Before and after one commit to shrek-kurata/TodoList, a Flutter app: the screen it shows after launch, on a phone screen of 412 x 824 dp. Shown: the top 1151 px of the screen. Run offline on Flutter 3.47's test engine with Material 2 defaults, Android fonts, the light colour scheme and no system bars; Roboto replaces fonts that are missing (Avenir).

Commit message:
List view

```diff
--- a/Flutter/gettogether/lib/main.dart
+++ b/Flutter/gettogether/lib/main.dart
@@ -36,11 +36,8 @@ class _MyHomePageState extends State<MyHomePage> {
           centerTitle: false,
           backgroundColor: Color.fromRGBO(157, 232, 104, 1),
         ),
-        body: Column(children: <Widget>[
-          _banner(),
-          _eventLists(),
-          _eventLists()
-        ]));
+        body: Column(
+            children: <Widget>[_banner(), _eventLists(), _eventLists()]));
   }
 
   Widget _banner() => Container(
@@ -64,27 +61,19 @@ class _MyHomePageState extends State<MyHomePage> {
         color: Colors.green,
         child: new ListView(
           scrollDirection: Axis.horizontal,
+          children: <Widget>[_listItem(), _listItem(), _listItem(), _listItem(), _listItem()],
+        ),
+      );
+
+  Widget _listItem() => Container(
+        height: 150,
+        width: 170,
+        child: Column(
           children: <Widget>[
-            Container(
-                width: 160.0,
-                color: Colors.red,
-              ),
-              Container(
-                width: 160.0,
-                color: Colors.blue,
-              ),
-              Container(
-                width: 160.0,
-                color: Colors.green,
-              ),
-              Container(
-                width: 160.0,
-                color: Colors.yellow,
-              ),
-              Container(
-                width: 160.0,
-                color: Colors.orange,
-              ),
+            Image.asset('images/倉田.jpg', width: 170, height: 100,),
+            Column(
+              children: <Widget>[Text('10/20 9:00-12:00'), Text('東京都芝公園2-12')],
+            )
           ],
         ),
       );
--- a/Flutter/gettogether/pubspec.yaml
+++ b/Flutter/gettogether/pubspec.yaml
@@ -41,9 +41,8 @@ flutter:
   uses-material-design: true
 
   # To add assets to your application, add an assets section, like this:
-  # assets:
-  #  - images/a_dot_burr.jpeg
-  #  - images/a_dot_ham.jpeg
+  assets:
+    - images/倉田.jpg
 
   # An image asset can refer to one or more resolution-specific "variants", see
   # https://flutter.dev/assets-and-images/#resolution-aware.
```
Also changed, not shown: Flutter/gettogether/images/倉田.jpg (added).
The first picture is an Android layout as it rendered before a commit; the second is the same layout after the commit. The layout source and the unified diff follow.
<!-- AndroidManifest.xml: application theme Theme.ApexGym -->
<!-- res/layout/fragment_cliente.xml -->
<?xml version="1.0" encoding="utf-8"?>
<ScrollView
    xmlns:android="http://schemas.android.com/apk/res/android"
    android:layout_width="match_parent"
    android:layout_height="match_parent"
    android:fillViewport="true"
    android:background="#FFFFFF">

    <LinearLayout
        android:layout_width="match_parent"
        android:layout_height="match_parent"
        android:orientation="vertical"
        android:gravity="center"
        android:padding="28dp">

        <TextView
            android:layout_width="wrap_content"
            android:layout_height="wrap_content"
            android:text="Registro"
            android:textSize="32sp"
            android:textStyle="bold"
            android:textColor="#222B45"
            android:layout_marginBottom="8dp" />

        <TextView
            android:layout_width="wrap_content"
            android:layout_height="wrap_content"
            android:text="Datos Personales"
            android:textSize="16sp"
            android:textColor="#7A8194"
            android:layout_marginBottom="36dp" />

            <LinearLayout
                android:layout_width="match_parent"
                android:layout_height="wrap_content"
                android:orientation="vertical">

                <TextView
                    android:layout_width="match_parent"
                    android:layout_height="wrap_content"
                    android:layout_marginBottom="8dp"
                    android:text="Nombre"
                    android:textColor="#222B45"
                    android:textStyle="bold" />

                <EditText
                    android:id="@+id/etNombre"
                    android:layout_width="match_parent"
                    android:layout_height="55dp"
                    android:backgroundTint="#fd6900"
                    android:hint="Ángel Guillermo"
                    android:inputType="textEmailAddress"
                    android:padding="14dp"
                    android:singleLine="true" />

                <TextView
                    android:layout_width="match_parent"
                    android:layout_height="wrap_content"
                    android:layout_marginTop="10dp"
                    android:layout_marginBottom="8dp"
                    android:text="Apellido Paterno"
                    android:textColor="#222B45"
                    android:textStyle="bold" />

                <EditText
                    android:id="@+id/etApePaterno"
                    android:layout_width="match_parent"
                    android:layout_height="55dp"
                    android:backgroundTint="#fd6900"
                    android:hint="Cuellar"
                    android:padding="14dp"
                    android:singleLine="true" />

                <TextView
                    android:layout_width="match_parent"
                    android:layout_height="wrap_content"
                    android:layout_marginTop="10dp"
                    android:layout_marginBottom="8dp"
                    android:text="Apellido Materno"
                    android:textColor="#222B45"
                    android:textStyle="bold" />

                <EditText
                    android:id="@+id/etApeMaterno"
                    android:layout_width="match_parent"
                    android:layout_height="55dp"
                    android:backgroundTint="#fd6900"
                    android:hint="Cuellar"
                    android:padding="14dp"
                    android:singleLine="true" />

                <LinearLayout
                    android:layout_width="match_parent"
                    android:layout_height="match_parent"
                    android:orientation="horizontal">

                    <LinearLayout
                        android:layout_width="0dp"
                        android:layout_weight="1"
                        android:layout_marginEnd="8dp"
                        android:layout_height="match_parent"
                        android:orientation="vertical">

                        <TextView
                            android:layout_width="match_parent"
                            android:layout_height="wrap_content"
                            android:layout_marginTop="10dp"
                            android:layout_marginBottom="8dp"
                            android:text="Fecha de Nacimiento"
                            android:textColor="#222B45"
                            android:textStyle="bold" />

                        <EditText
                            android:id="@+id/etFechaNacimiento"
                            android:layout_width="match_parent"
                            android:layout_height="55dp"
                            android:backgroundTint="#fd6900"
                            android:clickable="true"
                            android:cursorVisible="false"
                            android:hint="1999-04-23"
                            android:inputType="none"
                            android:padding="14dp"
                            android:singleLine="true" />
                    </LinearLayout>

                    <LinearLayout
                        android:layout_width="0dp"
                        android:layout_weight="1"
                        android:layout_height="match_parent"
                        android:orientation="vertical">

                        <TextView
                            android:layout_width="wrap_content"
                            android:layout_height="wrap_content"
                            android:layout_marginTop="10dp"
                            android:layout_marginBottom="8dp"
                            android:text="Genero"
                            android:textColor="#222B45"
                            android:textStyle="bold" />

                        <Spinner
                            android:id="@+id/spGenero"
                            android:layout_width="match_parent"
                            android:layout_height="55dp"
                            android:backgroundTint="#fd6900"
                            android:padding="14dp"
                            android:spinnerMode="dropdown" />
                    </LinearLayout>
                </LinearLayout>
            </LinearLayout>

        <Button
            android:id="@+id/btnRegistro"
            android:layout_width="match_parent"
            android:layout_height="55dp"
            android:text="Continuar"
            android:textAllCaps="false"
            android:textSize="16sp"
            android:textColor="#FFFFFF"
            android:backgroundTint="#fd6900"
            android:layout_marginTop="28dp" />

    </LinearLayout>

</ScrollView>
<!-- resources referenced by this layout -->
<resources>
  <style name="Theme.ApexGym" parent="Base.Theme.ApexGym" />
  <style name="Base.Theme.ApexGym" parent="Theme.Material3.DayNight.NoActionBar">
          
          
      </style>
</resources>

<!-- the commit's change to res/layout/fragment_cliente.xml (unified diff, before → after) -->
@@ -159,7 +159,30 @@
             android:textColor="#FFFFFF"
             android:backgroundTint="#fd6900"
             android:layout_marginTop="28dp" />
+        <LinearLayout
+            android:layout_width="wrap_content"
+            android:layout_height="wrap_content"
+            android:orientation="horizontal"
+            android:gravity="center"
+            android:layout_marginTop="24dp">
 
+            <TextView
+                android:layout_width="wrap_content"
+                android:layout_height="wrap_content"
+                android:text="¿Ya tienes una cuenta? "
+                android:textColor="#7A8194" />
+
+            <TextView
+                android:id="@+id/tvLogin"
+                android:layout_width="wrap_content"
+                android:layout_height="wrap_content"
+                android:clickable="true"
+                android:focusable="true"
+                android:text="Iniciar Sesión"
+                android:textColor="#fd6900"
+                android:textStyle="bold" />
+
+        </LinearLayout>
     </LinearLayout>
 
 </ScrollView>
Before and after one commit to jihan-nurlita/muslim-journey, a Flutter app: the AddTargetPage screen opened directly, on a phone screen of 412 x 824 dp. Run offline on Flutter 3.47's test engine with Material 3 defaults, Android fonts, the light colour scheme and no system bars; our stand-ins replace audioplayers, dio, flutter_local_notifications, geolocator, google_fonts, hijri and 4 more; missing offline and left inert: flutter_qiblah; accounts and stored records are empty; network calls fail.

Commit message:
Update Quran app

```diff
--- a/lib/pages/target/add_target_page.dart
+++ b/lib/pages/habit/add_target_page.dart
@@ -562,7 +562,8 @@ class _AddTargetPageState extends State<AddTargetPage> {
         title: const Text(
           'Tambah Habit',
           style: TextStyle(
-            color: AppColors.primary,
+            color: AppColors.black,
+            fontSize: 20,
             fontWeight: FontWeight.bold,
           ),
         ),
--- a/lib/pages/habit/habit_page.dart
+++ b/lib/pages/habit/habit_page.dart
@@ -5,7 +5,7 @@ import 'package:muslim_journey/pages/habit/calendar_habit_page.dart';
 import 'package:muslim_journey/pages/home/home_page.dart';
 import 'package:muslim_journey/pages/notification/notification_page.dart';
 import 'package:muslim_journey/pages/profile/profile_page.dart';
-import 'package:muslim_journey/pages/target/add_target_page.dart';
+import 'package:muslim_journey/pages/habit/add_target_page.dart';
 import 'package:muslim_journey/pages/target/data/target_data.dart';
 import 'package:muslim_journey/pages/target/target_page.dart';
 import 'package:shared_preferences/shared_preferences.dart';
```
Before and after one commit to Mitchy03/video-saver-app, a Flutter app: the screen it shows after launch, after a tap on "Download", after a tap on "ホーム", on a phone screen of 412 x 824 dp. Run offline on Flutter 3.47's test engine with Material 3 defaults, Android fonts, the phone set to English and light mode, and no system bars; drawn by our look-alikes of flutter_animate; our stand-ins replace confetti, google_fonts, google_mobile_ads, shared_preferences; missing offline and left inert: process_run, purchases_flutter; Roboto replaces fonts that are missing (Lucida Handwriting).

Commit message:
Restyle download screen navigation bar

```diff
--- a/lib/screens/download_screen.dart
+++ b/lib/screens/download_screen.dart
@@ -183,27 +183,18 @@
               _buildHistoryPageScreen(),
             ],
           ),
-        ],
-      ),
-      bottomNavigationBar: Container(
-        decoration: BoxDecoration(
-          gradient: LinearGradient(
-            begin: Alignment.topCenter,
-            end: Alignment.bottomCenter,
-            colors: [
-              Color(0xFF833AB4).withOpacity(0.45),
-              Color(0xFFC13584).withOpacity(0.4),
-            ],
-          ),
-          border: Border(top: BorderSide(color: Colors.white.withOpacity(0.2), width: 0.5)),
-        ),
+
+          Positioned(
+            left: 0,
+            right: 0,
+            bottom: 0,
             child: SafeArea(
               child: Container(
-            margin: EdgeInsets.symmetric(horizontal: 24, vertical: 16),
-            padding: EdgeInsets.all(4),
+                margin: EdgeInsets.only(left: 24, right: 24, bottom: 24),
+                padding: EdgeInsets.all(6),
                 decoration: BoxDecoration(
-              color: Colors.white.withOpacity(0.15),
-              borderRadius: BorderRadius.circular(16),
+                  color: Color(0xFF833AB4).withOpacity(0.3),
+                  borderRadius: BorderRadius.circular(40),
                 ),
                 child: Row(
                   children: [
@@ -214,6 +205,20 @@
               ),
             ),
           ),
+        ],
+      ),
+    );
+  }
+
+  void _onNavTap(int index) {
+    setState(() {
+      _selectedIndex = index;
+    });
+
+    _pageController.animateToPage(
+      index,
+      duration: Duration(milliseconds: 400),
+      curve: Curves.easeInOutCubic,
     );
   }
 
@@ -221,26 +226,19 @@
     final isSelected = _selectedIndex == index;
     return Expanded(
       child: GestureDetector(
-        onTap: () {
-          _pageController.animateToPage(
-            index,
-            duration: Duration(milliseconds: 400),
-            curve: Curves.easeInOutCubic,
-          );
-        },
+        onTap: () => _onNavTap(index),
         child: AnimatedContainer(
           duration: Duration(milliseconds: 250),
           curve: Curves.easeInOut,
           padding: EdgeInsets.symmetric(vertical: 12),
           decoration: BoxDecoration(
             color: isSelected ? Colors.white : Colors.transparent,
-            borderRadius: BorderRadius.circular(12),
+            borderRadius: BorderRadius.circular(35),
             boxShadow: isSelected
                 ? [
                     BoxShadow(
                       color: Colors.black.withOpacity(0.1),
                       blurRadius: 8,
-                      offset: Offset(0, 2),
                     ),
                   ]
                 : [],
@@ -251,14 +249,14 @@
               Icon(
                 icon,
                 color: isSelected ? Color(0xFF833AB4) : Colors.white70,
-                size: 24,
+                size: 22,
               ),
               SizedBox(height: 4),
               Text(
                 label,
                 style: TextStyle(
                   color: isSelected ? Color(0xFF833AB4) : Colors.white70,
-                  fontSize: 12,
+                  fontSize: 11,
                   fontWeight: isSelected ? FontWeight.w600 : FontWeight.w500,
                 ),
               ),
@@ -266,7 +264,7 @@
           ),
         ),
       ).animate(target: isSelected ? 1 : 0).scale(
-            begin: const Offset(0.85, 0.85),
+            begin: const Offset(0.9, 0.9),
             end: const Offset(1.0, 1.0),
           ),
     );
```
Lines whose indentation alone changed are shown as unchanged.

» **WHAT IS REQUIRED**: Search the listing above for lines containing "resolution", and copy them.

» **TASK RESPONSE**:
   # An image asset can refer to one or more resolution-specific "variants", see
   # https://flutter.dev/assets-and-images/#resolution-aware.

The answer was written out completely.